Standard features include: support for multiple linear and two-dimensional bar code symbologies including Code 39, Code 128, U.P.C./EAN plus extensions, RSS, Data Matrix and PDF417; native Unicode support for international character printing; LCD control panel, 4MB Flash memory and a 203 dpi (8 dots/mm) printhead. The S4M supports direct thermal printing, six inches per second (152mm/sec) print speed, with a print width of 4.09 inches (104mm) and label width of 4.50 inch (114mm).

The printer measures 10.7 by 11.6 by 18.8 inches (272 x 295 x 477mm). Options include a thermal transfer ribbon handling system, a 300 dpi (12 dots/mm) printhead, up to 64MB Flash memory, label peeler, real-time clock and keyboard display unit.

New Radio Option

Zebra also debuted a lower-cost 802.11b radio option for Zebra's RW and QL Plus series mobile printers.

The new Value Radio 802.11b wireless network radio has similar functionality to existing 802.11b radios at a 30 percent reduction in price, while providing customers with more product choices and price options to meet their mobile/wireless needs, Zebra said.

Wireless mobility enables users to print at point of use, eliminating the need to make return trips to a central printing station.

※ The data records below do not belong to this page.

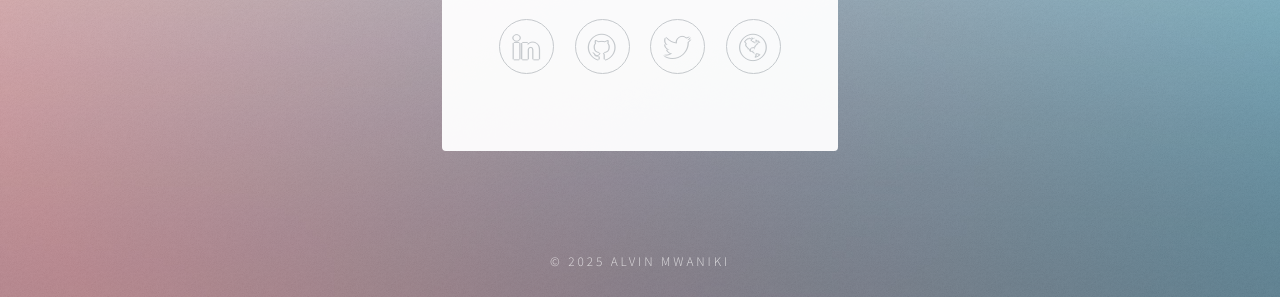
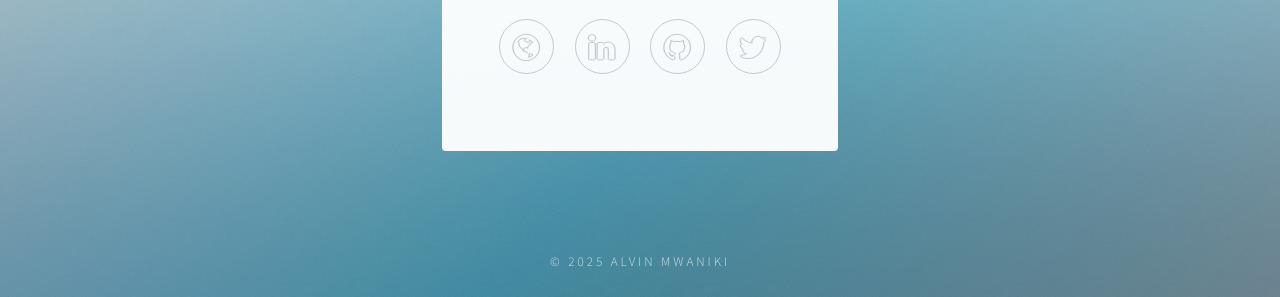
Before and after one commit to nipsalvin/name_card, a plain HTML site: page index.html in a window 1280 px wide. Shown: the part 503-800 px from the top of the page. Drawn offline with Linux system fonts and the light colour scheme.

Commit message:
Update footer icons and enhance body background with animated gradient overlay

```diff
--- a/index.html
+++ b/index.html
@@ -20,10 +20,10 @@
 						</header>
 						<footer>
 							<ul class="icons">
+								<li><a href="https://alvin245.netlify.app" class="fa-globe">Portfolio</a></li>
 								<li><a href="https://linkedin.com/in/alvin-mwaniki/" class="fa-linkedin">LinkedIn</a></li>
 								<li><a href="https://github.com/nipsalvin" class="fa-github">GitHub</a></li>
 								<li><a href="https://twitter.com/NipsAlvin" class="fa-twitter">Twitter</a></li>
-								<li><a href="https://alvin245.netlify.app" class="fa-globe">Portfolio</a></li>
 							</ul>
 						</footer>
 					</section>
--- a/static/assets/css/main.css
+++ b/static/assets/css/main.css
@@ -85,14 +85,31 @@
 	body {
 		height: 100%;
 		background-color: #ffffff;
-		background-image: url("images/overlay.png"), -moz-linear-gradient(60deg, rgba(255, 165, 150, 0.5) 5%, rgba(0, 228, 255, 0.35)), url("../../images/bg.jpg");
-		background-image: url("images/overlay.png"), -webkit-linear-gradient(60deg, rgba(255, 165, 150, 0.5) 5%, rgba(0, 228, 255, 0.35)), url("../../images/bg.jpg");
-		background-image: url("images/overlay.png"), -ms-linear-gradient(60deg, rgba(255, 165, 150, 0.5) 5%, rgba(0, 228, 255, 0.35)), url("../../images/bg.jpg");
-		background-image: url("images/overlay.png"), linear-gradient(60deg, rgba(255, 165, 150, 0.5) 5%, rgba(0, 228, 255, 0.35)), url("../../images/bg.jpg");
-		background-repeat: repeat,			no-repeat,			no-repeat;
-		background-size: 100px 100px, cover,				cover;
-		background-position: top left,		center center,		bottom center;
-		background-attachment: fixed,			fixed,				fixed;
+		background-image: url("images/overlay.png"), url("../../images/bg.jpg");
+		background-repeat: repeat, no-repeat;
+		background-size: 100px 100px, cover;
+		background-position: top left, bottom center;
+		background-attachment: fixed, fixed;
+	}
+
+	/* Animated gradient overlay */
+	body::before {
+		content: '';
+		position: fixed;
+		top: 0;
+		left: 0;
+		width: 100%;
+		height: 100%;
+		z-index: 0;
+		background: linear-gradient(135deg,
+			rgba(255, 165, 150, 0.5) 0%,
+			rgba(0, 228, 255, 0.35) 25%,
+			rgba(255, 165, 150, 0.5) 50%,
+			rgba(0, 228, 255, 0.35) 75%,
+			rgba(255, 165, 150, 0.5) 100%);
+		background-size: 400% 400%;
+		animation: gradientFlow 8s ease-in-out infinite;
+		pointer-events: none;
 	}
 
 		body:after {
@@ -106,17 +123,27 @@
 			opacity: 0;
 			z-index: 1;
 			background-color: #ffffff;
-			background-image: url("images/overlay.png"), -moz-linear-gradient(60deg, rgba(255, 165, 150, 0.5) 5%, rgba(0, 228, 255, 0.35));
-			background-image: url("images/overlay.png"), -webkit-linear-gradient(60deg, rgba(255, 165, 150, 0.5) 5%, rgba(0, 228, 255, 0.35));
-			background-image: url("images/overlay.png"), -ms-linear-gradient(60deg, rgba(255, 165, 150, 0.5) 5%, rgba(0, 228, 255, 0.35));
-			background-image: url("images/overlay.png"), linear-gradient(60deg, rgba(255, 165, 150, 0.5) 5%, rgba(0, 228, 255, 0.35));
-			background-repeat: repeat,			no-repeat;
-			background-size: 100px 100px, cover;
-			background-position: top left,		center center;
+			background-image: url("images/overlay.png");
+			background-repeat: repeat;
+			background-size: 100px 100px;
+			background-position: top left;
 			-moz-transition: opacity 1.75s ease-out;
 			-webkit-transition: opacity 1.75s ease-out;
 			-ms-transition: opacity 1.75s ease-out;
 			transition: opacity 1.75s ease-out;
+		}
+
+		/* Keyframe animation for gradient flow from bottom-right to top-left */
+		@keyframes gradientFlow {
+			0% {
+				background-position: 100% 100%;
+			}
+			50% {
+				background-position: 0% 0%;
+			}
+			100% {
+				background-position: 100% 100%;
+			}
 		}
 
 		body.is-loading:after {
@@ -831,11 +858,11 @@
 		position: relative;
 		min-height: 100%;
 		padding: 1.5em;
-		z-index: 2;
+		z-index: 10;
 	}
 
 		#wrapper > * {
-			z-index: 1;
+			z-index: 11;
 		}
 
 		#wrapper:before {
```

Wireless networks such as 802.11b also make it possible for mobile printers to be used over a company network, making them more tightly linked to a company's IT systems as a shared resource to a variety of supply chain processes, according to Zebra.

The Value Radio, 802.11b option supports network security protocols, encryption and mutual authentication, including VPN (virtual private network) and WPA (Wi-Fi protected access) and is suitable for such applications as direct store delivery, inventory management, receipt printing and retail, when integrated with Zebra's RW and QL Plus mobile printers.

Additional Articles of Interest

— Consumers spent nearly $28 billion on the "Black Friday" after Thanksgiving 2005, up 21.9 percent over 2004's results. Great news for retailers, but a potential nightmare for supply chain executives trying to get the right product on the right shelf at the right time. The lesson: Now is the time to plan for the next peak shipping season. Read more in the "Seasons' Peakings," the Executive Memo column in the December 2005/January 2006 issue of Supply & Demand Chain Executive.

— With its customers increasingly requiring new levels of connectivity, C&H Sugar deploys a 21st century IT infrastructure. Read more in "B2B Integration Spells Sweet Success," Best Practices article in the December 2005/January 2006 issue of Supply & Demand Chain Executive.

— Analyzing past transactional spend data will get you only so far in understanding and managing your company's future requirements for direct materials. A new approach to analyzing spend offers opportunities for targeting the most strategic spend categories. Read more in "Transactional Data Don't Equal Spend Visibility" in the December 2005/January 2006 issue of Supply & Demand Chain Executive.